ASM is proud to recognize Andrew Hedberg who celebrates 10 years of service this month. In addition to his responsibilities as an EMS-I, Drew is a Driving Training Officer, Field Training Officer, teaches CPR, Bloodborne Pathogens and initial EMT classes at Manchester High School for the program that is run for students wanting to become EMT’s. We would like to thank Drew for his hard work and dedication to both the company and our community. Congratulations Drew!
MANCHESTER – As of July 8th, 2020, ASM’s Amie Lacasse has been cleared by Eastern Connecticut Health Network medical control for independent dispatch as a paramedic to the towns that ASM serves. Amie was hired at the Ambulance Service of Manchester in December of 2017 and completed her Paramedic training through Capital Community Colleges Paramedic Program. Amie’s preceptors were Paramedic Supervisor Bob O’Neil and Paramedic Dave White.
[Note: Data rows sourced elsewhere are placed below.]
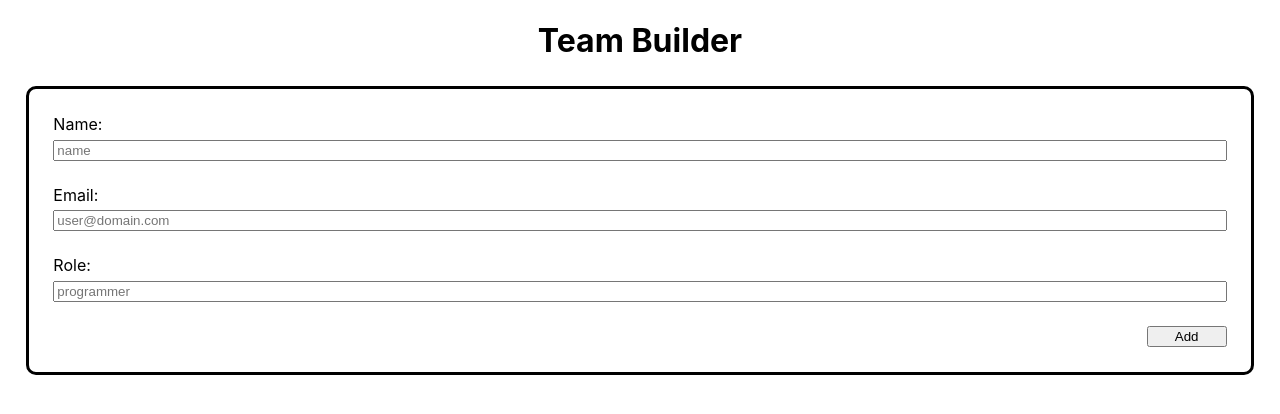
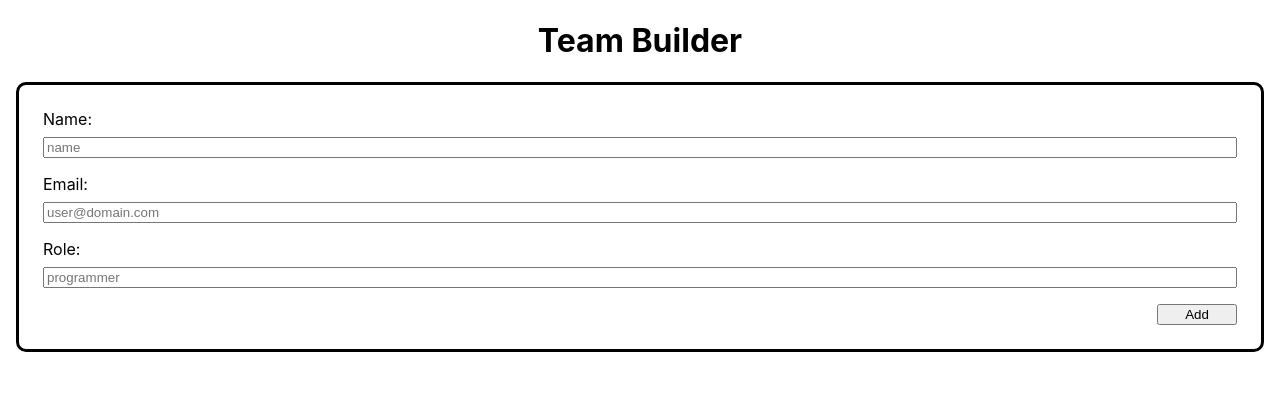
Before and after one commit to bloominstituteoftechnology/team-builder, a React (Create React App) app in the folder team-builder/: page / in a window 1280 px wide. Shown: the top 414 px of the page. Built offline with nearby package versions, Linux system fonts and the light colour scheme.

Commit message:
added styled-components

```diff
--- a/team-builder/src/components/Form.js
+++ b/team-builder/src/components/Form.js
@@ -6,17 +6,17 @@ const StyledForm = styled.form`
     flex-direction: column;
     border: black 3px solid;
     border-radius: 10px;
-    margin: 2%;
-    padding: 1%;
+    margin: 1rem;
+    padding: 1rem;
     width: auto;
 
     .inputItem {
-        margin: 1%;
+        margin: .5rem;
     }
 
     .inputItem input {
         width: 100%;
-        margin-top: .5%;
+        margin-top: .5rem;
         box-sizing: border-box; // needed to make input box fit inside div
     }
 
```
As with all precepting phases at ASM, Amie’s final approval came from Eastern Connecticut Health Network after shadowing her in the field as they responded to emergency calls. On behalf of the ASM Family, we would like to wish Amie the best of luck and say we are very proud to have such skilled professionals on staff.
Aetna Ambulance Service, Inc. was founded in 1945 by the remarkable Grady brothers in response to the Hartford Circus Fire on July 6, 1944, a tragedy that claimed over 100 lives and injured hundreds. Brothers Herman and Howard Grady later joined by their wives Jean and Ethel Grady founded the company, creating one of the first minority-owned ambulance services in the country. The successful business has continued to fulfill a vital public service while retaining it’s rich diversity and exceptional medical care. It is a point of pride for Aetna employees we continue this tradition to the present day. uAt a time when World War ll was still in progress, the arrival of the Barnum and Bailey Circus was a big event with no exception to the city of Hartford. The attraction provided excitement in difficult times. The crowd was made up of mostly women and children as many of the men were away fighting in the war. The large Circus tents were set up on Barbour Street in Hartford. At the time the tents were made out of canvas and it was common to use paraffin, a combustible material, to make them water repellent. The fire led to the national prohibition of canvas tents coated with paraffin. uBrothers Herman and Howard Grady had both been Corpsmen in the Navy where they trained in first aid that would prove valuable in treating and caring for the injured. The Grady Family owned a flower shop on Wethersfield Avenue in Hartford and would later run Aetna Ambulance out of their family home. At a time before television, people listened to the radio and when word of the fire was announced, a call went out for anyone with a truck or vehicle to respond to the scene to help transport the injured to the hospital. The Grady family immediately used their delivery van to assist and transported many. The Grady Family was deeply moved by the tragic event and the great loss of life in the Circus fire. They recognized a need for a full-time ambulance company in Hartford and went on to start their own in 1945, more than 10 years before the civil rights movement took hold in America. They possessed a deep commitment to help those in need, commonly being called out of family events, holiday dinners in inclement weather. The Grady’s also taught first aid classes to help educate others and serve their community. Aetna is proud of its dedication to Emergency Medical Services and it’s distinction in medical transportation.
Ambulance Service of Manchester is proud to recognize Steve Cordeiro, who celebrates 25 years of service this month. We appreciate your hard work and dedication to EMS.